Problem to work on>
Images aside, return all the entries exactly.

*** Material supplied ***

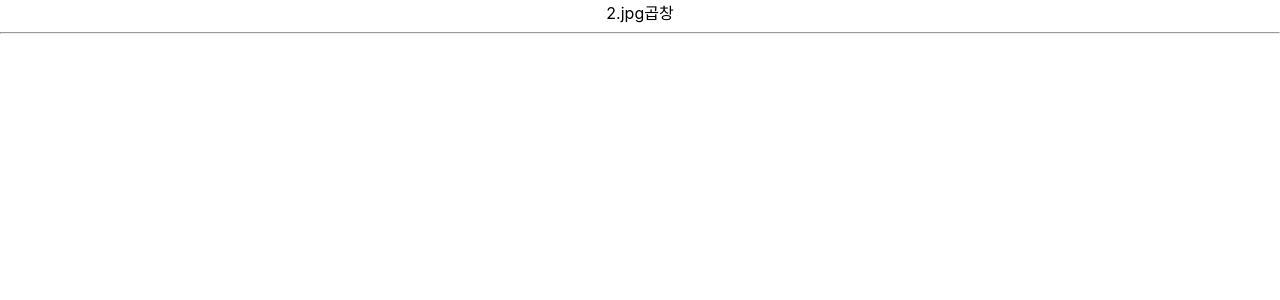
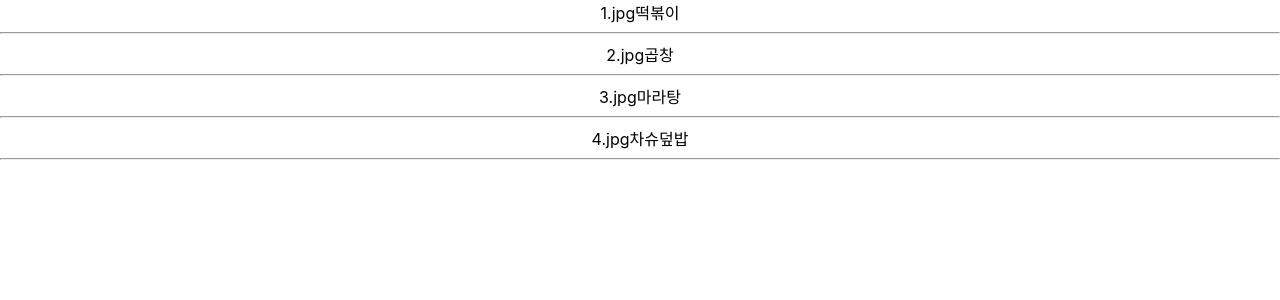
Before and after one commit to kst20209/eatwhen, a React (Create React App) app: page / in a window 1280 px wide. Shown: the top 300 px of the page. Built offline with nearby package versions, Linux system fonts and the light colour scheme.

Commit message:
Added: while 문으로 read뷰 보임

```diff
--- a/src/App.js
+++ b/src/App.js
@@ -12,24 +12,28 @@ class App extends Component{
       contents:[
         {id:1, title:'떡볶이', date: '1', std:'30' , img:'1.jpg'},
         {id:2, title:'곱창', date: '3', std:'30', img:'2.jpg'},
-        {id:3, title:'마라탕', date: '10', std:'30' , img:'3.jpg'}
+        {id:3, title:'마라탕', date: '10', std:'30' , img:'3.jpg'},
+        {id:4, title:'차슈덮밥', date: '8', std:'30' , img:'4.jpg'}
       ],
     }
   }
 
   readContent(){
     var i = 0;
+    var list = [];
     while(i < this.state.contents.length){
       var data = this.state.contents[i];
-      <Read title={data.title} img={data.img}></Read>
+      list.push(<Read title={data.title} img={data.img}></Read>);
+      i++;
     }
+    return list;
   }
 
 
   render(){
     return (
       <div className="App">
-        <Read title={this.state.contents[1].title} img={this.state.contents[1].img}></Read>
+        {this.readContent()}
       </div>
     );
   }
```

*** End of Material supplied ***

Response to the task>
Before and after one commit to kst20209/eatwhen, a React (Create React App) app: page / in a window 1280 px wide. Shown: the top 300 px of the page. Built offline with nearby package versions, Linux system fonts and the light colour scheme.

Commit message:
Added: while 문으로 read뷰 보임

```diff
--- a/src/App.js
+++ b/src/App.js
@@ -12,24 +12,28 @@ class App extends Component{
       contents:[
         {id:1, title:'떡볶이', date: '1', std:'30' , img:'1.jpg'},
         {id:2, title:'곱창', date: '3', std:'30', img:'2.jpg'},
-        {id:3, title:'마라탕', date: '10', std:'30' , img:'3.jpg'}
+        {id:3, title:'마라탕', date: '10', std:'30' , img:'3.jpg'},
+        {id:4, title:'차슈덮밥', date: '8', std:'30' , img:'4.jpg'}
       ],
     }
   }
 
   readContent(){
     var i = 0;
+    var list = [];
     while(i < this.state.contents.length){
       var data = this.state.contents[i];
-      <Read title={data.title} img={data.img}></Read>
+      list.push(<Read title={data.title} img={data.img}></Read>);
+      i++;
     }
+    return list;
   }
 
 
   render(){
     return (
       <div className="App">
-        <Read title={this.state.contents[1].title} img={this.state.contents[1].img}></Read>
+        {this.readContent()}
       </div>
     );
   }
```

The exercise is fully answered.